Itemized modification records:
= = =
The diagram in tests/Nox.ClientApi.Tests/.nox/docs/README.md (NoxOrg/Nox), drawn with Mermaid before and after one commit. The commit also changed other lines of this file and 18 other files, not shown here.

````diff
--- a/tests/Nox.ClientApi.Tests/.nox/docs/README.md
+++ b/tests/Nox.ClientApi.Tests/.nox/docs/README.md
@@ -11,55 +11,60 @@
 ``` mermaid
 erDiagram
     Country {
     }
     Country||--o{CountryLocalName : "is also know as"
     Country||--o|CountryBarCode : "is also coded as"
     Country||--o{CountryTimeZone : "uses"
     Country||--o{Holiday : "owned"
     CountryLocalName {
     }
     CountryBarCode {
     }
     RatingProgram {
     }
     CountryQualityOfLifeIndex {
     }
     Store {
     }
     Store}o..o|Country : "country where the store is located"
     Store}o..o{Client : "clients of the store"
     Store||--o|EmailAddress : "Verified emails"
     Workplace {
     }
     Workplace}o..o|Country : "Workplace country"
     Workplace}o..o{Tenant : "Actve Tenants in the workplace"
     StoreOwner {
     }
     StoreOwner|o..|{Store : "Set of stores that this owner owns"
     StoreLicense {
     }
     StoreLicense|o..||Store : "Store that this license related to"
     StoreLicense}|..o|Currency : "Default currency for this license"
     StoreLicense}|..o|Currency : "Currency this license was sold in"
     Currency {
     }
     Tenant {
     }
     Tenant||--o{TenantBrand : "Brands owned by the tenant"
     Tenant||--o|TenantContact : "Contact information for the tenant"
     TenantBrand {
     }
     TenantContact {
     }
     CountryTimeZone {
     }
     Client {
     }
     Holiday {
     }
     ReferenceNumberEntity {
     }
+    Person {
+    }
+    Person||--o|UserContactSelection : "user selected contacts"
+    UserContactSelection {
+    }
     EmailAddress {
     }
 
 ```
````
= = =
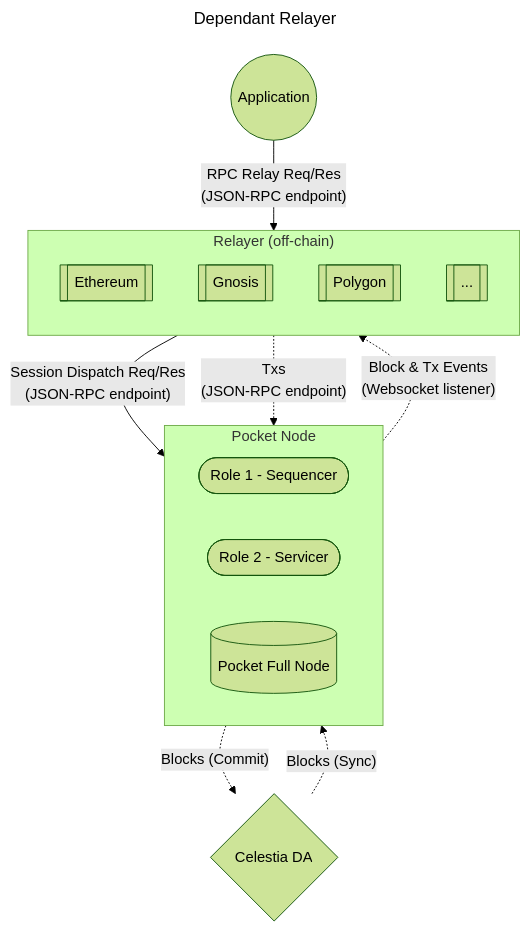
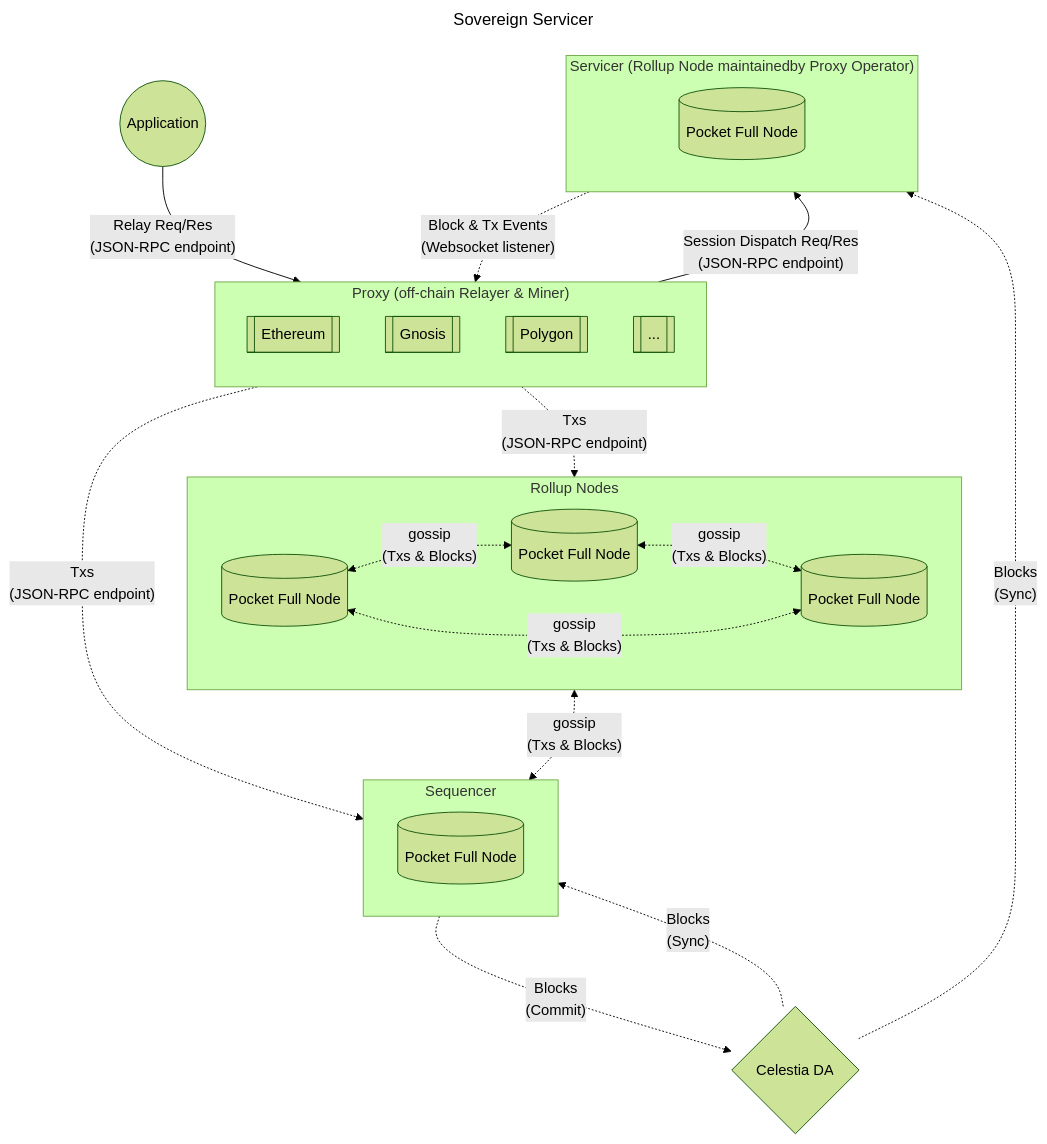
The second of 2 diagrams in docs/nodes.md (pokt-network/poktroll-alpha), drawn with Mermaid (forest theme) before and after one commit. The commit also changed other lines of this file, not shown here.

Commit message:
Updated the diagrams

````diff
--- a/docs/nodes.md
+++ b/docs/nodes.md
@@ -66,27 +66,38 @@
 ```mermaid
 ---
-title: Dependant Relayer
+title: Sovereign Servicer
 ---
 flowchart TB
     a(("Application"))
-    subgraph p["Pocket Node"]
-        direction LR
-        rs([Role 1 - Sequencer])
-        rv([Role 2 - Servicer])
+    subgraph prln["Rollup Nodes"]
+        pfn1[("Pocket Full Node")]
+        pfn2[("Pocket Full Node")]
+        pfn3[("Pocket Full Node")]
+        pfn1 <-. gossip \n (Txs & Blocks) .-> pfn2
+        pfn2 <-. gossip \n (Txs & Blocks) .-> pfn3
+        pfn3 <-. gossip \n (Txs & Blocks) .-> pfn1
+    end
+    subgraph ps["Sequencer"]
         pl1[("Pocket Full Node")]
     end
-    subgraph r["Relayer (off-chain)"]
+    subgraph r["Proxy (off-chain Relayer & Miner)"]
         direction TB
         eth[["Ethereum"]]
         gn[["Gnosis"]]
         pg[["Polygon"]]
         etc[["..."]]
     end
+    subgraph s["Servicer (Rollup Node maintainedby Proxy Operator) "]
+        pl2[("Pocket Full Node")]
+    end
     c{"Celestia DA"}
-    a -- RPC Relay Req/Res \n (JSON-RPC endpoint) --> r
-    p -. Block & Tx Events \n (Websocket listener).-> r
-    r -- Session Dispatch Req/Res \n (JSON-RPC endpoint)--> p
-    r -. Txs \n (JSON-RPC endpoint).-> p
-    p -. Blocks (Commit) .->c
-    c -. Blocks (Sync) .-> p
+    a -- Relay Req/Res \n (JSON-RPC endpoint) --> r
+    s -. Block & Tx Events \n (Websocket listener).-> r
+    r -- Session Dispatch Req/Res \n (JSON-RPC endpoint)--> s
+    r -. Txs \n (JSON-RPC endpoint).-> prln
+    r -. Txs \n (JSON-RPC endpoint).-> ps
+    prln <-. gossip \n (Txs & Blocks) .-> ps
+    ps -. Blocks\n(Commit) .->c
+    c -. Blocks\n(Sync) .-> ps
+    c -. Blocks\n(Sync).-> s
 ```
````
= = =
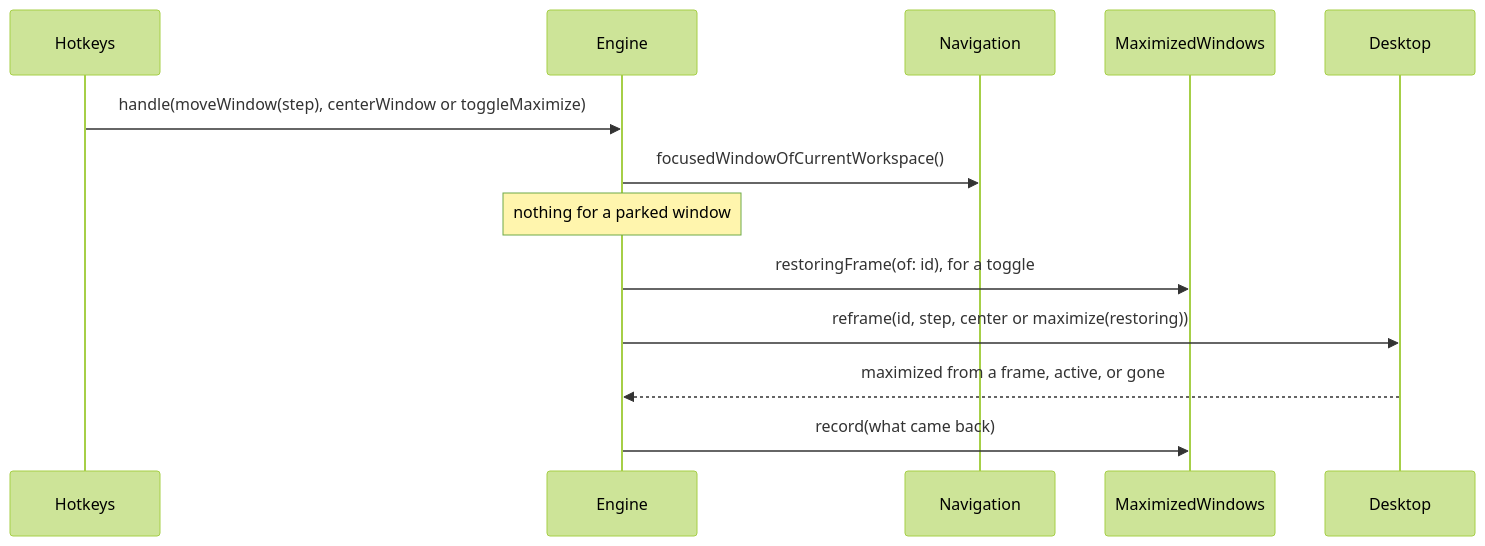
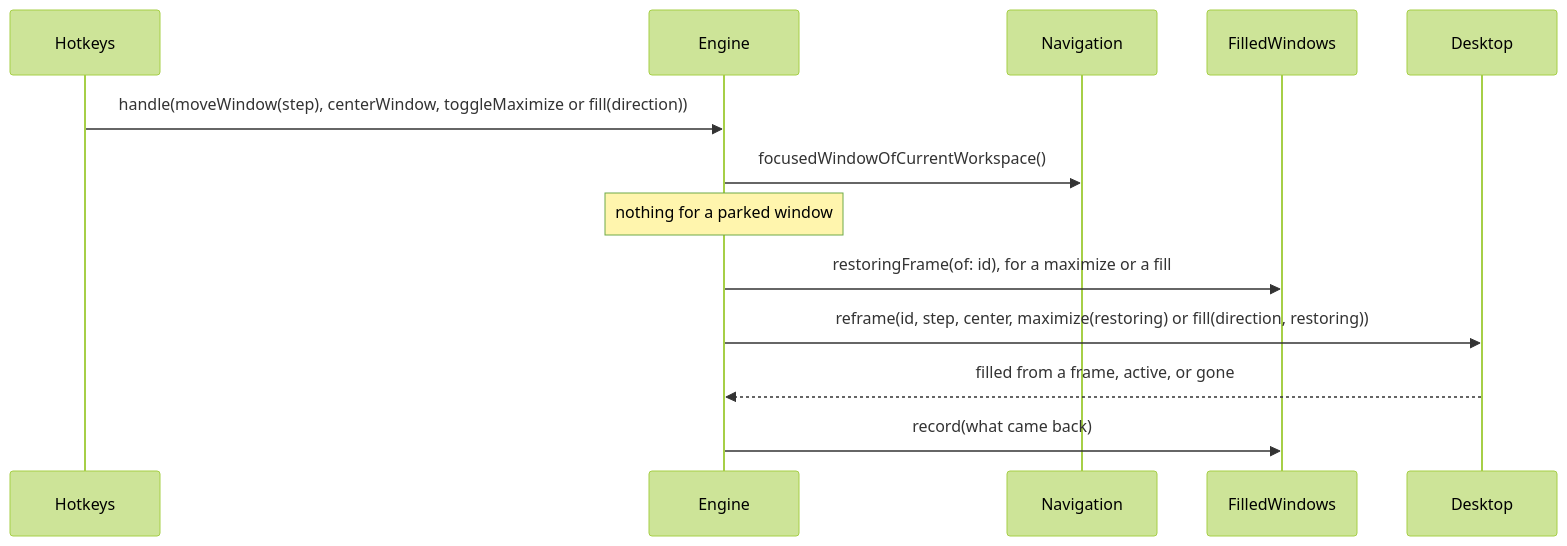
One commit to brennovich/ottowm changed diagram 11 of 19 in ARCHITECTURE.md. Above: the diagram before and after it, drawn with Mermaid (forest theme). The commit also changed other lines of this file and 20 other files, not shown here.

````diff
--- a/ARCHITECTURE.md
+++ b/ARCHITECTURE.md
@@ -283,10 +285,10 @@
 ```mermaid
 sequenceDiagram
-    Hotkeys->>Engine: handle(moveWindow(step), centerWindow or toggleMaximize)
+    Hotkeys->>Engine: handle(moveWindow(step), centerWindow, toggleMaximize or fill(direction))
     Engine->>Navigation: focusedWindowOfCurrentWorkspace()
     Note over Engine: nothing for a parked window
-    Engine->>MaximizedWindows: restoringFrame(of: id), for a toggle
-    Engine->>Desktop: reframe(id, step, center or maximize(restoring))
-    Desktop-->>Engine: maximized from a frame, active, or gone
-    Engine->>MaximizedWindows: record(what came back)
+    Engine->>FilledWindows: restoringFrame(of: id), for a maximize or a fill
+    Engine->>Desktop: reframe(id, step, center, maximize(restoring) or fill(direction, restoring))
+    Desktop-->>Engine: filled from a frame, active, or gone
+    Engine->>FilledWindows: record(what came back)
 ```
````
= = =
**Work task:**
In the entries above, restate word for word the lines between the one holding "(off-chain Relayer &" and the one holding "(JSON-RPC endpoint).-> ps", inclusive, and nothing besides.

**Your response:**
+    subgraph r["Proxy (off-chain Relayer & Miner)"]
         direction TB
         eth[["Ethereum"]]
         gn[["Gnosis"]]
         pg[["Polygon"]]
         etc[["..."]]
     end
+    subgraph s["Servicer (Rollup Node maintainedby Proxy Operator) "]
+        pl2[("Pocket Full Node")]
+    end
     c{"Celestia DA"}
-    a -- RPC Relay Req/Res \n (JSON-RPC endpoint) --> r
-    p -. Block & Tx Events \n (Websocket listener).-> r
-    r -- Session Dispatch Req/Res \n (JSON-RPC endpoint)--> p
-    r -. Txs \n (JSON-RPC endpoint).-> p
-    p -. Blocks (Commit) .->c
-    c -. Blocks (Sync) .-> p
+    a -- Relay Req/Res \n (JSON-RPC endpoint) --> r
+    s -. Block & Tx Events \n (Websocket listener).-> r
+    r -- Session Dispatch Req/Res \n (JSON-RPC endpoint)--> s
+    r -. Txs \n (JSON-RPC endpoint).-> prln
+    r -. Txs \n (JSON-RPC endpoint).-> ps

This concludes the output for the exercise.